The Clippers went ballistic.

“I was shocked,” Paul said.

“It was our ball; everybody knows it was our ball,” Rivers, red-faced and hot during his postgame interview, said. “I think the bottom line is they thought it was a foul and they made up for it. In my opinion, let’s take replay away. Let’s take away the replay system because that’s our ball.”

It was the Thunder’s ball. Paul said Brothers told him the replay the referees observed showed it off the Clippers. Later in a statement issued by Brothers, the crew chief, he said the officials viewed two camera angles and neither was convincing enough to reverse the call in the Clippers’ favor: “From those two replays, it was inconclusive as to who the ball went out of bounds off of. When it’s inconclusive, we have to go with the call that was on the floor.”

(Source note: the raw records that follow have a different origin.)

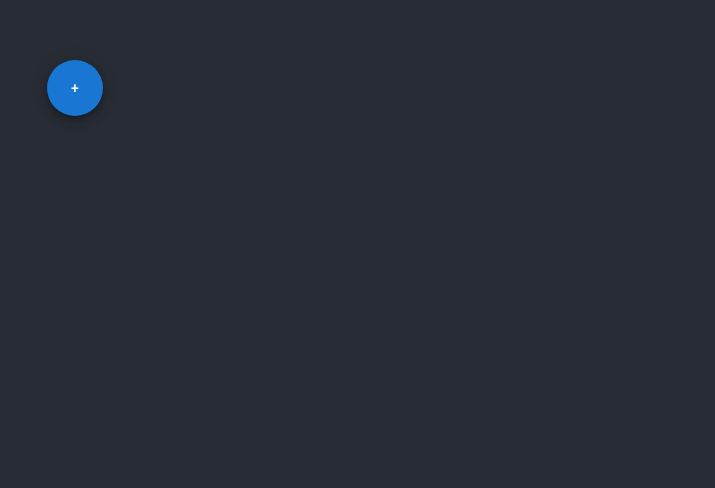
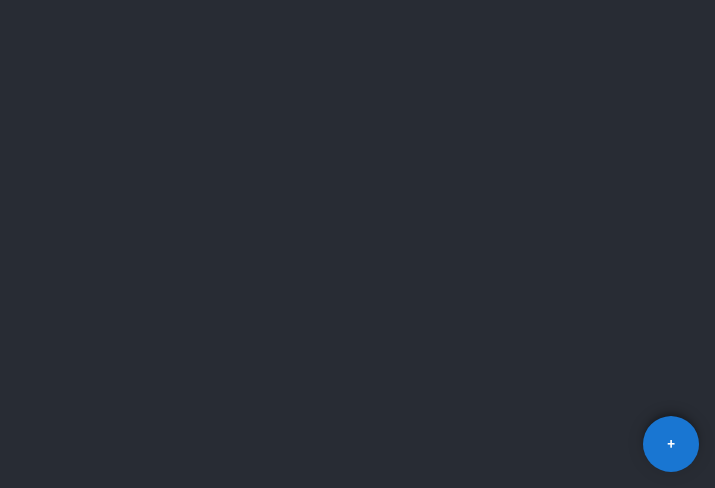
Before and after one commit to MrBunnyGif/floatting-button, a React (Create React App) app: page / in a window 1280 px wide. Shown: the part 312-800 px from the top of the page, without its empty margins (565-1280 px from the left). Built offline with nearby package versions, Linux system fonts and the light colour scheme.

Commit message:
Fix position

```diff
--- a/src/App.js
+++ b/src/App.js
@@ -1,7 +1,7 @@
 import { Fab, css, keyframes } from '@mui/material';
 import './App.css';
 import styled from '@emotion/styled';
-import { useEffect, useState } from 'react';
+import { useState } from 'react';
 
 
 const expand = keyframes`
@@ -24,6 +24,39 @@ const shrink = keyframes`
   }
 `;
 
+const rotateIn = keyframes`
+  from{
+    rotate:0deg
+  }
+  to{
+    rotate:45deg
+  }
+`
+const rotateOut = keyframes`
+  from{
+    rotate:45deg
+  }
+  to{
+    rotate:0deg
+  }
+`
+
+const floatAnimation = keyframes`
+  0% {
+    transform: translateY(0);
+  }
+  50% {
+    transform: translateY(-8px);
+  }
+  100% {
+    transform: translateY(0);
+  }
+`;
+
+const MainButton = styled(Fab)`
+  animation: ${({ isOpen }) => isOpen === false ? rotateOut : isOpen === true ? rotateIn : ""} .3s alternate forwards, ${({ isOpen }) => isOpen ? "" : floatAnimation} 2s infinite ease-in-out;
+  `
+
 const OptionsContainer = styled.div`
   height: ${p => p.isOpen ? css`200px` : css`0`};
   overflow: auto;
@@ -36,10 +69,11 @@ const OptionsContainer = styled.div`
       background-color: #3498db;
   }
   animation: ${({ isOpen }) => isOpen === false ? shrink : isOpen === true ? expand : ""} 0.3s alternate;
+  margin-top: 1rem;
 `
 
 const FabStyled = styled(Fab)`
-  margin-top: 16px;
+  margin-bottom: 16px;
 `
 
 function App() {
@@ -48,9 +82,17 @@ function App() {
   return (
     <div className="App">
       <header className="App-header">
-        <Fab color="primary" aria-label="add" onClick={() => setOpenState(p => !p)}>
+        {/* TODO: create style const and fix rotate to really be at the bottom */}
+        <div style={{
+          zIndex: 2,
+          position: "fixed",
+          bottom: "1rem",
+          right: "1rem",
+          rotate: "180deg"
+        }}>
+          <MainButton isOpen={isOpen} color="primary" aria-label="add" onClick={() => setOpenState(p => !p)}>
             +
-        </Fab>
+          </MainButton>
           <OptionsContainer isOpen={isOpen}>
             <FabStyled>
               +
@@ -68,6 +110,18 @@ function App() {
               +
             </FabStyled>
           </OptionsContainer>
+        </div>
+        {
+          isOpen ?
+            <div onClick={() => setOpenState(p => !p)}
+              style={{
+                position: "fixed",
+                inset: 0,
+                zIndex: 1
+              }}></div>
+            :
+            <></>
+        }
       </header>
     </div>
 
```
Lines whose indentation alone changed are shown as unchanged.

Said Rivers: “We made our own mistakes, we turned the ball over, we fouled the 3-point shot, we did a lot of stuff to lose the game ourselves. But at the end of the day we have a replay system that you’re supposed to look at, and I don’t want to hear that they didn’t have that replay. That’s a bunch of crap.”

The Thunder were awarded the ball under their basket. Westbrook dribbled out top, sized up Paul and launched himself vertically, releasing a 3-point shot for the lead. Paul appeared to knock Westbrook’s arm and the trajectory of his shot suggested the same. The whistle blew. Foul. Three free throws.

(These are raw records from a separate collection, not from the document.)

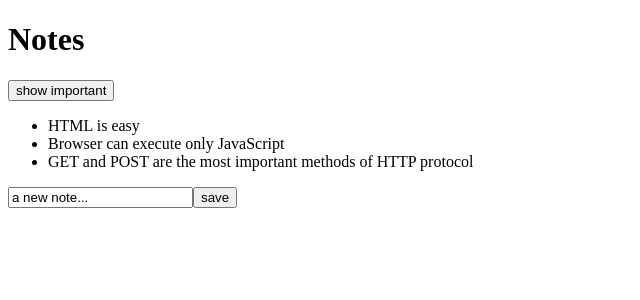
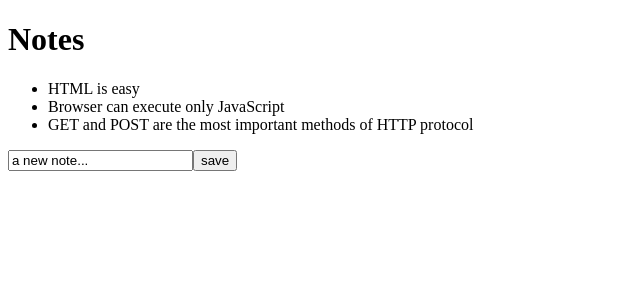
Before and after one commit to Doctor3131/MOOC.FI-FULLSTACK, a React (Vite) app in the folder part2/coba-coba/: page / in a window 1280 px wide. Shown: the top 300 px of the page, without its empty margins (0-640 px from the left). Built offline with nearby package versions, Linux system fonts and the light colour scheme.

Commit message:
start the 2c course

```diff
--- a/part2/coba-coba/src/App.jsx
+++ b/part2/coba-coba/src/App.jsx
@@ -1,21 +1,16 @@
 import { useState } from 'react'
-import Note from "./components/Note"
+import Note from './components/Note'
 
 const App = (props) => {
   const [notes, setNotes] = useState(props.notes)
-  const [newNote, setNewNote] = useState('a new note...')
-  const [showAll, setShowAll] = useState(true)
+  const [newNote, setNewNote] = useState(
+    'a new note...'
+  )
+
 
   const addNote = (event) => {
     event.preventDefault()
-    const noteObject = {
-      content: newNote,
-      important: Math.random() < 0.5,
-      id: String(notes.length + 1)
-    }
-
-    setNotes(notes.concat(noteObject))
-    setNewNote('')
+    console.log('button clicked', event.target)
   }
 
   const handleNoteChange = (event) => {
@@ -23,26 +18,20 @@ const App = (props) => {
     setNewNote(event.target.value)
   }
 
-  const noteToShow = showAll ? notes : notes.filter(note => note.important)
-
   return (
-    <>
+    <div>
       <h1>Notes</h1>
-      <div>
-        <button onClick={() => setShowAll(!showAll)}>
-          show {showAll ? 'important' : 'all'}
-        </button>
-      </div>
       <ul>
-        {noteToShow.map(note =>
-          <Note key={note.id} note={note}/>
+        {notes.map(note =>
+          <Note key={note.id} note={note} />
         )}
       </ul>
+
       <form onSubmit={addNote}>
         <input value={newNote} onChange={handleNoteChange}/>
-        <button type='submit'>save</button>
+        <button type="submit">save</button>
       </form>
-    </>
+    </div>
   )
 }
 
```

“I didn’t feel like I did [foul], but it doesn’t matter,” Paul said.

With 6.4 seconds showing on the clock, Westbrook, dynamite throughout the game with 38 points and six assists, and the only reason OKC had a chance at all, made all three free throws to put OKC ahead 105-104.

After a timeout to move the ball into the frontcourt, Barnes inbounded to Paul, guarded by Thabo Sefolosha. A screen set Paul free around the right side as he darted toward the lane with designs of feeding a rolling Blake Griffin. But the Thunder’s Jackson dropped off Crawford, got a hand close enough to the ball to avoid a foul while disrupting Paul’s dribble. Paul lost it in the lane and time expired.

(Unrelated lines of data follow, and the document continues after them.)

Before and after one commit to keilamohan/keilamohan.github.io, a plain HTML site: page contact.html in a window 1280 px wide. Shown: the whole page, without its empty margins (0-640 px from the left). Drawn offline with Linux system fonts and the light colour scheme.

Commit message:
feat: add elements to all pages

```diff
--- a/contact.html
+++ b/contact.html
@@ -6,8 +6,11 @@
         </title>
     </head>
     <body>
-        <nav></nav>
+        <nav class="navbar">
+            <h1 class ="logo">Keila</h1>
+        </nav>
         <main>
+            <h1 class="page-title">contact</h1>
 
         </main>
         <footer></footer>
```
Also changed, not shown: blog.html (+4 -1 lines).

Stunned and angry, the Clippers were beside themselves as the buzzer punctuated the finality of an incredible Game 5 that moved the Thunder win from a third West finals appearances in four seasons.

“We lost and it’s on me,” Paul said. “We had a chance to win and the last play, we didn’t get a shot off and that’s just dumb. I’m supposed to be the leader of the team.

“It’s just bad, real bad.”

Just as the Thunder believed they had Game 4 won before blowing a 16-point lead in the fourth quarter, the Clippers, who led 30-15 early, had this one stuffed in their back pocket. They were the better team for 47 minutes.

“They’re supposed to win that game,” Thunder center Kendrick Perkins said. “Up 13 with four minutes to go, they’re supposed to win that game.”

And that’s all Paul will think about as he searches for a way to pull himself from Tuesday night’s wreckage.

“I don’t know, you just do,” Paul said of forgetting Game 5. “It’s real bad. Get ready for Game 6.”